Top Latin Kings gang leader sentenced to 60 years

By Mary Wisniewski

CHICAGO (Reuters) - The top national leader of the Latin Kings street gang was sentenced to 60 years in federal prison on Wednesday after being convicted last April on racketeering conspiracy and related charges involving drug dealing and violence, prosecutors said.

Augustin Zambrano, 51, also known as "Big Tino" and "Viejo," was the highest-ranking leader of the Latin Kings to be convicted since Gustavo "Gino" Colon, who is serving a life sentence imposed in 2000, prosecutors said.
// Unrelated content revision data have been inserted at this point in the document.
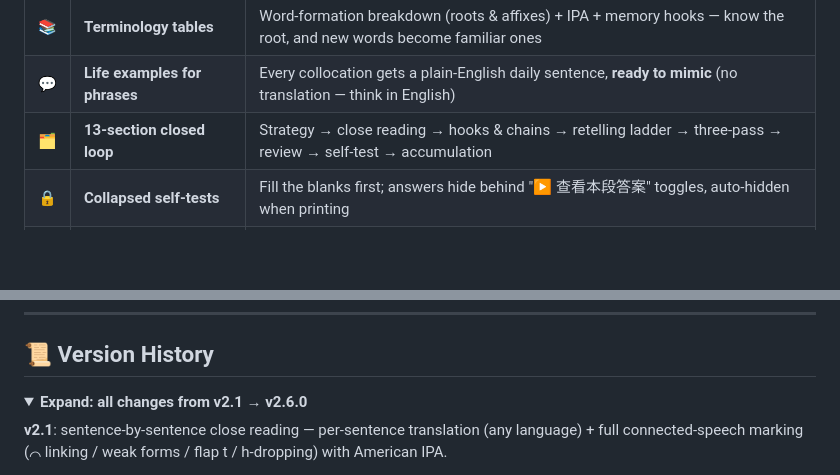
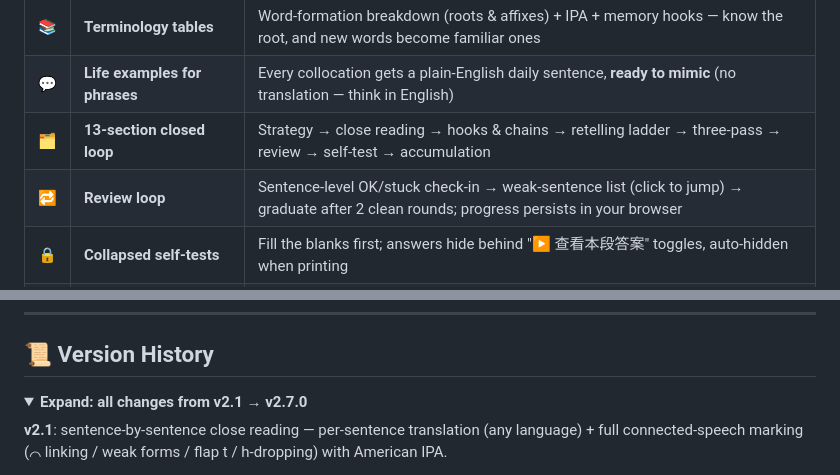
Before and after one commit to yxdwind/english-memory-method, a Markdown page: readme.en.md, 2 parts joined by grey strips. Drawn GitHub-style; folded sections open; blank space fills up the shorter version.

Commit message:
readme: sync v2.7.0 - summary range to v2.7.0 (zh/en), add Review loop feature row (en)

```diff
--- a/readme.en.md
+++ b/readme.en.md
@@ -28,6 +28,7 @@ sentence-by-sentence linking marks, hooks welded into question chains, a retelli
 | 📚 | **Terminology tables** | Word-formation breakdown (roots & affixes) + IPA + memory hooks — know the root, and new words become familiar ones |
 | 💬 | **Life examples for phrases** | Every collocation gets a plain-English daily sentence, **ready to mimic** (no translation — think in English) |
 | 🗂 | **13-section closed loop** | Strategy → close reading → hooks & chains → retelling ladder → three-pass → review → self-test → accumulation |
+| 🔁 | **Review loop** | Sentence-level OK/stuck check-in → weak-sentence list (click to jump) → graduate after 2 clean rounds; progress persists in your browser |
 | 🔒 | **Collapsed self-tests** | Fill the blanks first; answers hide behind "▶ 查看本段答案" toggles, auto-hidden when printing |
 | 🖥 | **16+ platforms, one command** | Claude Code / Codex / Trae / Lingma / Comate / CodeBuddy / WorkBuddy / Kimi / MiniMax… |
 | 📄 | **Self-contained single file** | Each plan is one HTML: inline SVG, collapsible, print-friendly, zero external dependencies |
@@ -106,7 +107,7 @@ Full matrix (21 platforms × install methods): **[platforms/README.md](platforms
 ## 📜 Version History
 
 <details>
-<summary><b>Expand: all changes from v2.1 → v2.6.0</b></summary>
+<summary><b>Expand: all changes from v2.1 → v2.7.0</b></summary>
 
 **v2.1**: sentence-by-sentence close reading — per-sentence translation (any language) + full connected-speech marking (⌒ linking / weak forms / flap t / h-dropping) with American IPA.
 
```
Also changed, not shown: readme.md (+1 -1 lines).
The street gang, believed to the largest Hispanic gang in the United States, has 10,000 members in Illinois alone, according to the U.S. Attorney's office. Its reach extends to Connecticut, Florida, New York, California, New Jersey and Texas, according to court documents.

In sentencing Zambrano, U.S. District Judge Charles Norgle cited his extensive criminal record of violent offenses and lack of any remorse for his victims.

"Zambrano chose violence at every turn," prosecutors wrote in a court filing. "The message he sent out through his words and actions was that violence was the only path that mattered."

An attorney for Zambrano was not immediately available for comment.

The conspiracy count included evidence that Zambrano and several co-defendants conspired to get money from an organization illegally selling fraudulent immigration documents in Chicago's Little Village neighborhood by threatening and engaging in violence unless the payments were made.

Evidence at trial documented 20 shootings in the Little Village area, including at least one in which the victim died, according to prosecutors.

"The effect there has been devastating," federal prosecutor Andrew Porter said, calling Zambrano the gang's "CEO."

Zambrano has been in federal custody since 2009 and must serve at least 85 percent of his sentence.

The Latin Kings started in the Humboldt Park neighborhood of Chicago in the 1950s or 1960s, according to the Chicago Crime Commission's "The Gang Book.

(Editing by Daniel Trotta)